The Best Way to Cook Pork Roast With the Bone In

by Perry Miller

Next time you need to feed a crowd, think of making a pork roast instead of the typical chicken or turkey. A bone-in pork roast has a great “wow” factor and is simple to cook. Preparing your meat prior to cooking and knowing the correct temperature for doneness are essential. Following a few simple guidelines will have you putting your pork roast on the table in no time.

Preparation

Prepare your meat by rubbing it all over with your favorite meat rub the night before you plan on cooking. You can purchase premade rubs or a simple one is ¼ cup salt, ¼ cup black pepper, ¼ cup brown sugar and ¼ cup paprika. This is a basic rub you can use on any meat. You can also add any dry spices that appeal to you. After rubbing the meat, refrigerate until ready to cook.

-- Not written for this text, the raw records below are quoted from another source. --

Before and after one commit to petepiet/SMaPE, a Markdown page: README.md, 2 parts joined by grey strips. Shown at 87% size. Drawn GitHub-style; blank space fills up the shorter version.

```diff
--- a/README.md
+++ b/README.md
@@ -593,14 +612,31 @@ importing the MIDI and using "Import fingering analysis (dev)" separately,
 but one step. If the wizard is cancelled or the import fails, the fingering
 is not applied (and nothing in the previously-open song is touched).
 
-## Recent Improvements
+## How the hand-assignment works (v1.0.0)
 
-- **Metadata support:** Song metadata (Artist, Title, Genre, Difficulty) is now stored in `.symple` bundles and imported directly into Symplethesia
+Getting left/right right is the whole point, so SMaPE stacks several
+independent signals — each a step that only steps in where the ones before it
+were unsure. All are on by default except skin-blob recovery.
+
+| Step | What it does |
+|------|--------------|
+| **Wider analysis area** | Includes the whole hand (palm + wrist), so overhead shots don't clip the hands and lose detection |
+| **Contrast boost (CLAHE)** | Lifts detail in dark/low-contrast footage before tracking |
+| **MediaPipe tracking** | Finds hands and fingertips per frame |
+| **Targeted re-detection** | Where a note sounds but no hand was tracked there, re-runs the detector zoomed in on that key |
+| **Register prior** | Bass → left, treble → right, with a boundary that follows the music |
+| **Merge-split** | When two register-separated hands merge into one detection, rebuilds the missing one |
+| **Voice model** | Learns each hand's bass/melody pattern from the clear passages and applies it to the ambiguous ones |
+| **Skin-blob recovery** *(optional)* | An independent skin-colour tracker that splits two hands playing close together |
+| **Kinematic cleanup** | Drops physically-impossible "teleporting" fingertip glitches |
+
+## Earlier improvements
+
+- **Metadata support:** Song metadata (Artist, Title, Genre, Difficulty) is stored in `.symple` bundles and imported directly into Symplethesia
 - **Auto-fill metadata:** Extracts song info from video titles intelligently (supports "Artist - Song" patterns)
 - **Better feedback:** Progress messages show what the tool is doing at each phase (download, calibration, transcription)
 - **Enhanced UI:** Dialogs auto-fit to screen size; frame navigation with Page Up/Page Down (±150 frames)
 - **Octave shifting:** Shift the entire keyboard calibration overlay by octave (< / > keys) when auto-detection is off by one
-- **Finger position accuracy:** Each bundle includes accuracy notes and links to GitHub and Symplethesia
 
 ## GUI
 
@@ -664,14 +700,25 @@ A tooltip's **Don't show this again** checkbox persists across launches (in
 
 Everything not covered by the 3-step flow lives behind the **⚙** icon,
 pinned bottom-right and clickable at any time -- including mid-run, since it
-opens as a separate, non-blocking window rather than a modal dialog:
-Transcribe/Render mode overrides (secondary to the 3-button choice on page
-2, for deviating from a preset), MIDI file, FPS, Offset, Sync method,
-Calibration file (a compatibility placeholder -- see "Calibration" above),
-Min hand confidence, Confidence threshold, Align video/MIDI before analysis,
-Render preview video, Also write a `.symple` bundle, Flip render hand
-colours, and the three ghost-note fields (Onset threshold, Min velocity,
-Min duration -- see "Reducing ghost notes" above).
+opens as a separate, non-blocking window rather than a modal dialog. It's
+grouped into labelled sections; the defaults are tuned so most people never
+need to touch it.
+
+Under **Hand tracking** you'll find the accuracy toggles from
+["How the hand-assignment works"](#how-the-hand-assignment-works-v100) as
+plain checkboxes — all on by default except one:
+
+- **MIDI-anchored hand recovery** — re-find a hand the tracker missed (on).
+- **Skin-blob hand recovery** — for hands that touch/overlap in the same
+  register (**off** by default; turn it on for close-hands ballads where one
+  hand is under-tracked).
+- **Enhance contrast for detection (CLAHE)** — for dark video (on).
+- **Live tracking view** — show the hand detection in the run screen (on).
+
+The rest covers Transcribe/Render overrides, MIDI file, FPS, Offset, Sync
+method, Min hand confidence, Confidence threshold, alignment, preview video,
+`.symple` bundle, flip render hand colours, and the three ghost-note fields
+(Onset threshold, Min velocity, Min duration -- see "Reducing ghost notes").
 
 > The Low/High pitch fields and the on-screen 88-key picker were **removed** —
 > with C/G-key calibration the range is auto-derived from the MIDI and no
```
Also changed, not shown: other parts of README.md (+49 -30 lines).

Searing

Searing is an essential step to a moist end product. Heat a large pan, with enough oil to coat the bottom, over high heat. Make sure the pan is large enough to fit the entire roast. Sear the meat until it has a nice golden crust. Repeat on all sides of the meat.

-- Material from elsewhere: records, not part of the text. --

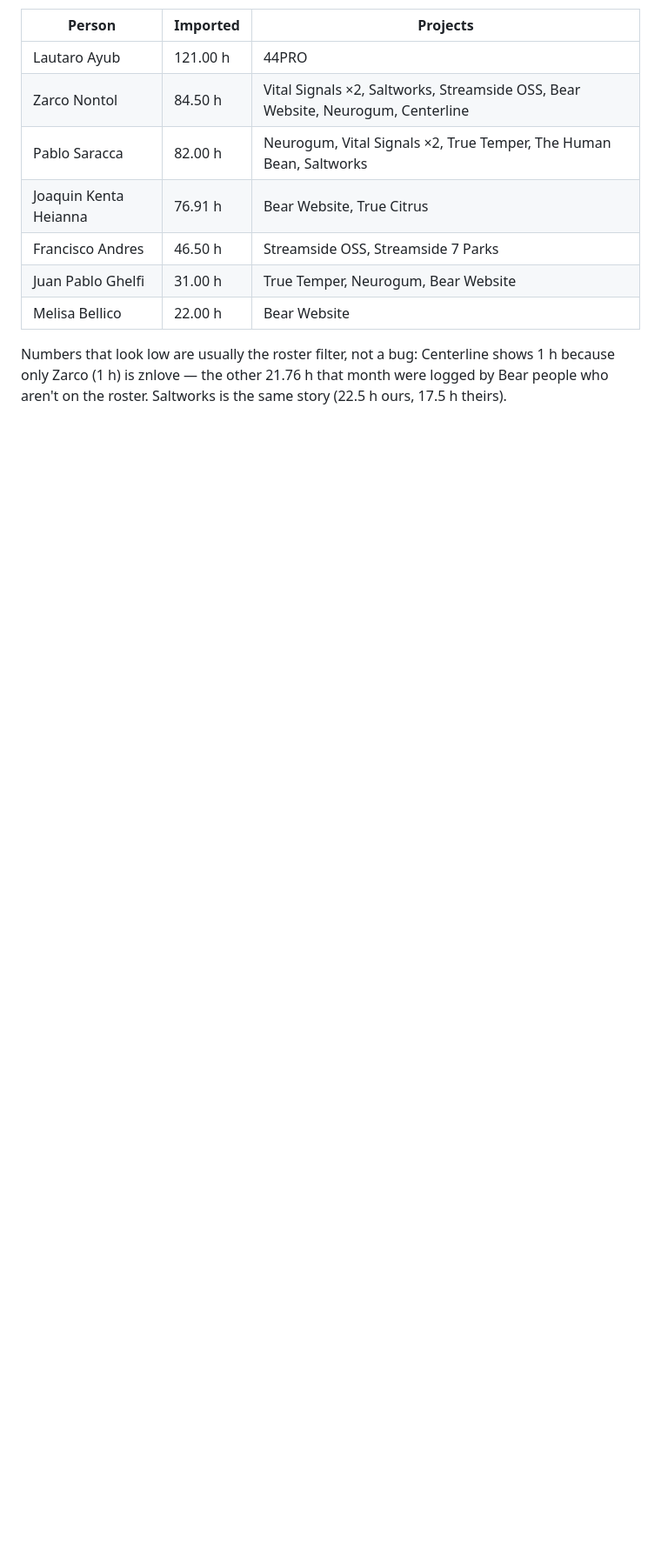
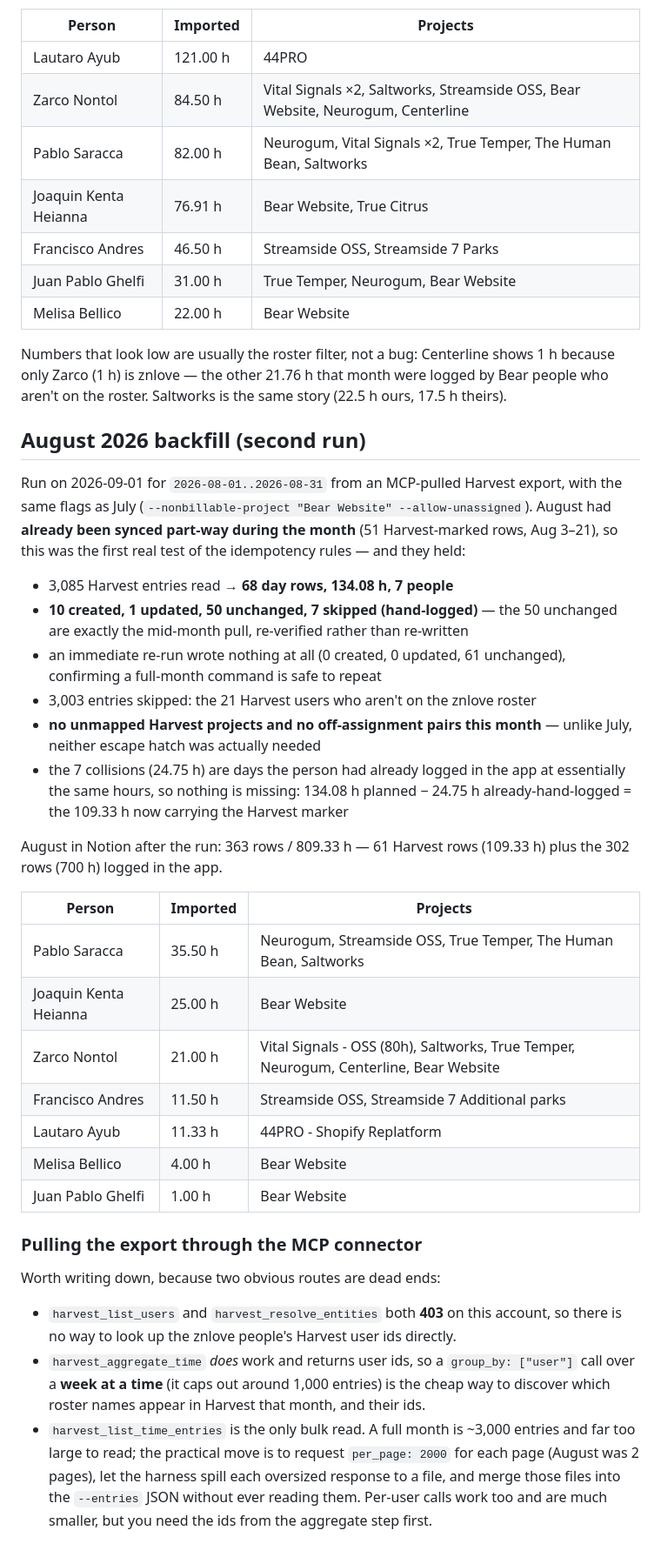
Before and after one commit to jpghelfi/hours-znlove, a Markdown page: docs/harvest-sync.md, the part around the change. Shown at 87% size. Rendered like a GitHub page; blank space fills up the shorter version.

Commit message:
Document the August 2026 Harvest backfill (#51)
August had already been synced part-way during the month, so this run was the
first real test of the idempotency rules: of 68 day rows, 50 came back unchanged
(the mid-month pull), 10 were created, 1 updated and 7 skipped because the person
had already logged that day in the app. An immediate re-run wrote nothing.

Also records how to get the export out of the Harvest MCP connector, since two
obvious routes are dead ends: list_users and resolve_entities both 403 on this
account, so user ids have to come from a weekly aggregate_time call, and the bulk
read is far too large to look at - the workable move is to let each oversized
list_time_entries page spill to a file and merge those without reading them.

```diff
--- a/docs/harvest-sync.md
+++ b/docs/harvest-sync.md
@@ -119,3 +119,50 @@ Numbers that look low are usually the roster filter, not a bug: Centerline shows
 because only Zarco (1 h) is znlove — the other 21.76 h that month were logged by Bear
 people who aren't on the roster. Saltworks is the same story (22.5 h ours, 17.5 h
 theirs).
+
+## August 2026 backfill (second run)
+
+Run on 2026-09-01 for `2026-08-01..2026-08-31` from an MCP-pulled Harvest export, with
+the same flags as July (`--nonbillable-project "Bear Website" --allow-unassigned`).
+August had **already been synced part-way during the month** (51 Harvest-marked rows,
+Aug 3–21), so this was the first real test of the idempotency rules — and they held:
+
+- 3,085 Harvest entries read → **68 day rows, 134.08 h, 7 people**
+- **10 created, 1 updated, 50 unchanged, 7 skipped (hand-logged)** — the 50 unchanged
+  are exactly the mid-month pull, re-verified rather than re-written
+- an immediate re-run wrote nothing at all (0 created, 0 updated, 61 unchanged),
+  confirming a full-month command is safe to repeat
+- 3,003 entries skipped: the 21 Harvest users who aren't on the znlove roster
+- **no unmapped Harvest projects and no off-assignment pairs this month** — unlike July,
+  neither escape hatch was actually needed
+- the 7 collisions (24.75 h) are days the person had already logged in the app at
+  essentially the same hours, so nothing is missing: 134.08 h planned − 24.75 h
+  already-hand-logged = the 109.33 h now carrying the Harvest marker
+
+August in Notion after the run: 363 rows / 809.33 h — 61 Harvest rows (109.33 h) plus
+the 302 rows (700 h) logged in the app.
+
+| Person | Imported | Projects |
+|---|---|---|
+| Pablo Saracca | 35.50 h | Neurogum, Streamside OSS, True Temper, The Human Bean, Saltworks |
+| Joaquin Kenta Heianna | 25.00 h | Bear Website |
+| Zarco Nontol | 21.00 h | Vital Signals - OSS (80h), Saltworks, True Temper, Neurogum, Centerline, Bear Website |
+| Francisco Andres | 11.50 h | Streamside OSS, Streamside 7 Additional parks |
+| Lautaro Ayub | 11.33 h | 44PRO - Shopify Replatform |
+| Melisa Bellico | 4.00 h | Bear Website |
+| Juan Pablo Ghelfi | 1.00 h | Bear Website |
+
+### Pulling the export through the MCP connector
+
+Worth writing down, because two obvious routes are dead ends:
+
+- `harvest_list_users` and `harvest_resolve_entities` both **403** on this account, so
+  there is no way to look up the znlove people's Harvest user ids directly.
+- `harvest_aggregate_time` *does* work and returns user ids, so a `group_by: ["user"]`
+  call over a **week at a time** (it caps out around 1,000 entries) is the cheap way to
+  discover which roster names appear in Harvest that month, and their ids.
+- `harvest_list_time_entries` is the only bulk read. A full month is ~3,000 entries and
+  far too large to read; the practical move is to request `per_page: 2000` for each page
+  (August was 2 pages), let the harness spill each oversized response to a file, and
+  merge those files into the `--entries` JSON without ever reading them. Per-user calls
+  work too and are much smaller, but you need the ids from the aggregate step first.
```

Roasting

Preheat oven to 400 degrees. Place your roast into a roasting pan. To add extra flavor you could make a bed of vegetables--carrots, onions, celery, garlic and parsnips--and place the roast on top of the vegetables.

Cooking Times

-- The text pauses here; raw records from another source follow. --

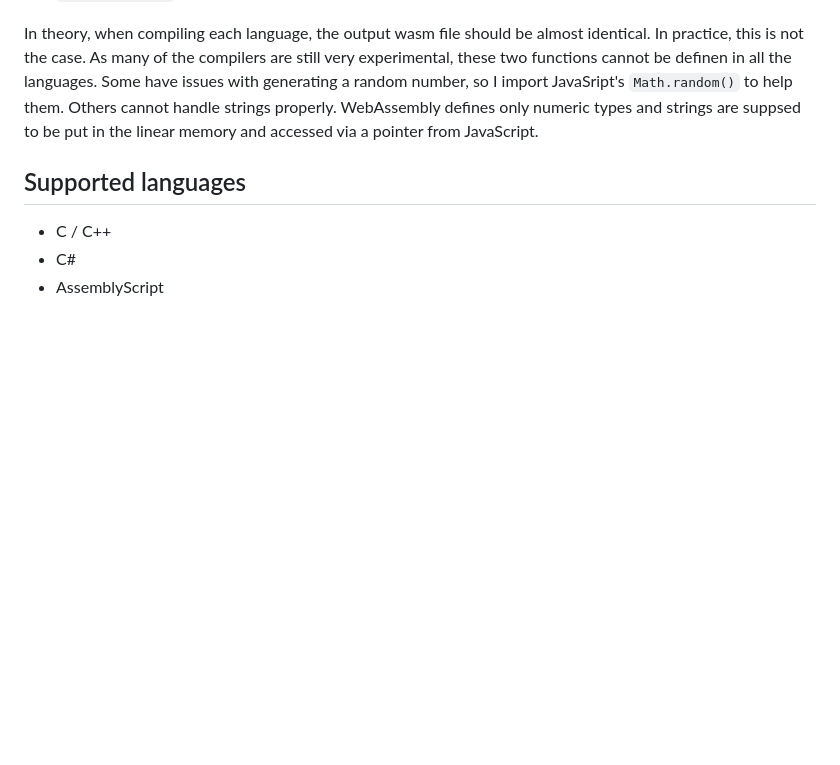
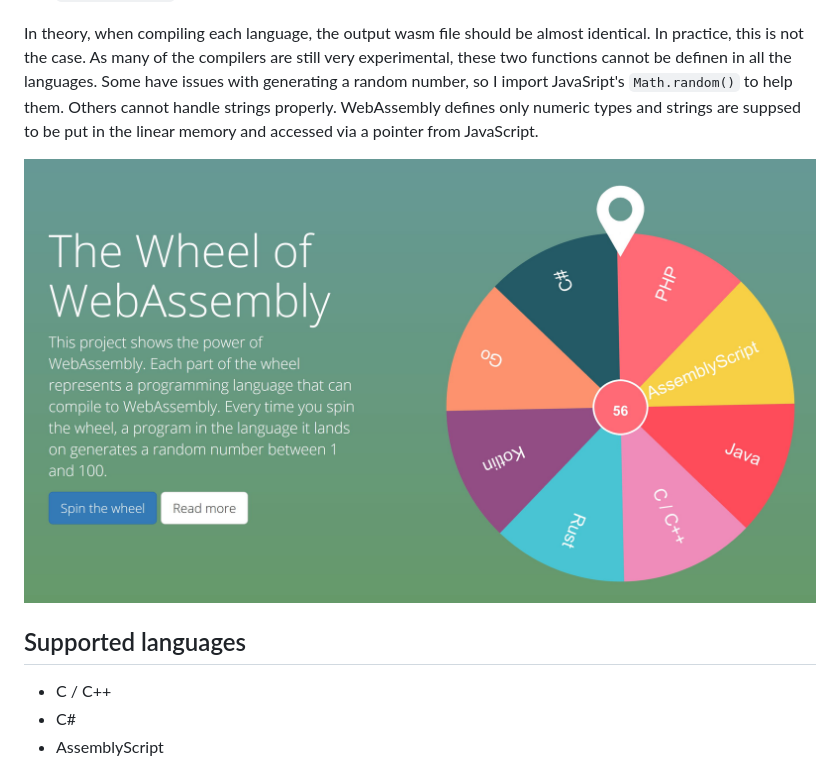
Before and after one commit to boyanio/wasm-wheel, a Markdown page: README.md, the part around the change. Rendered like a GitHub page; pictures changed too: assets/wasm-wheel-screenshot.jpg (added); blank space fills up the shorter version.

Commit message:
Add screenshot

```diff
--- a/README.md
+++ b/README.md
@@ -8,6 +8,8 @@ The _Wheel of WebAssembly_ is a project aiming to show the diversity of language
 - `feelingLucky()` - returning a random integer between 1 and 100. This is used when the wheel is spinned.
 
 In theory, when compiling each language, the output wasm file should be almost identical. In practice, this is not the case. As many of the compilers are still very experimental, these two functions cannot be definen in all the languages. Some have issues with generating a random number, so I import JavaSript's `Math.random()` to help them. Others cannot handle strings properly. WebAssembly defines only numeric types and strings are suppsed to be put in the linear memory and accessed via a pointer from JavaScript.
+
+![Wheel of WebAssembly screenShot](/assets/wasm-wheel-screenshot.jpg)
 
 ## Supported languages
 
```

Bone-in pork roasts typically take 30 minutes per pound to cook through, according to Mahalo.com

Temperature

Always take the temperature of your meat using a meat thermometer. For medium, your temperature should be 160 degrees and 170 degrees for well-done. You can pull your meat from the oven a few degrees shy of your desired temperature. Your meat will continue to cook while you allow it to rest on the counter before you slice. Resting the meat is essential. It allows all of the juices to redistribute throughout the roast.

About the Author

Perry Miller attended Southwest Missouri State University - now Missouri State - receiving her Bachelor of Arts in journalism in 2005. Miller began her freelance career in 1999 and and self-publishes a local newspaper, "PUSH," that is distributed in more than 200 local high schools.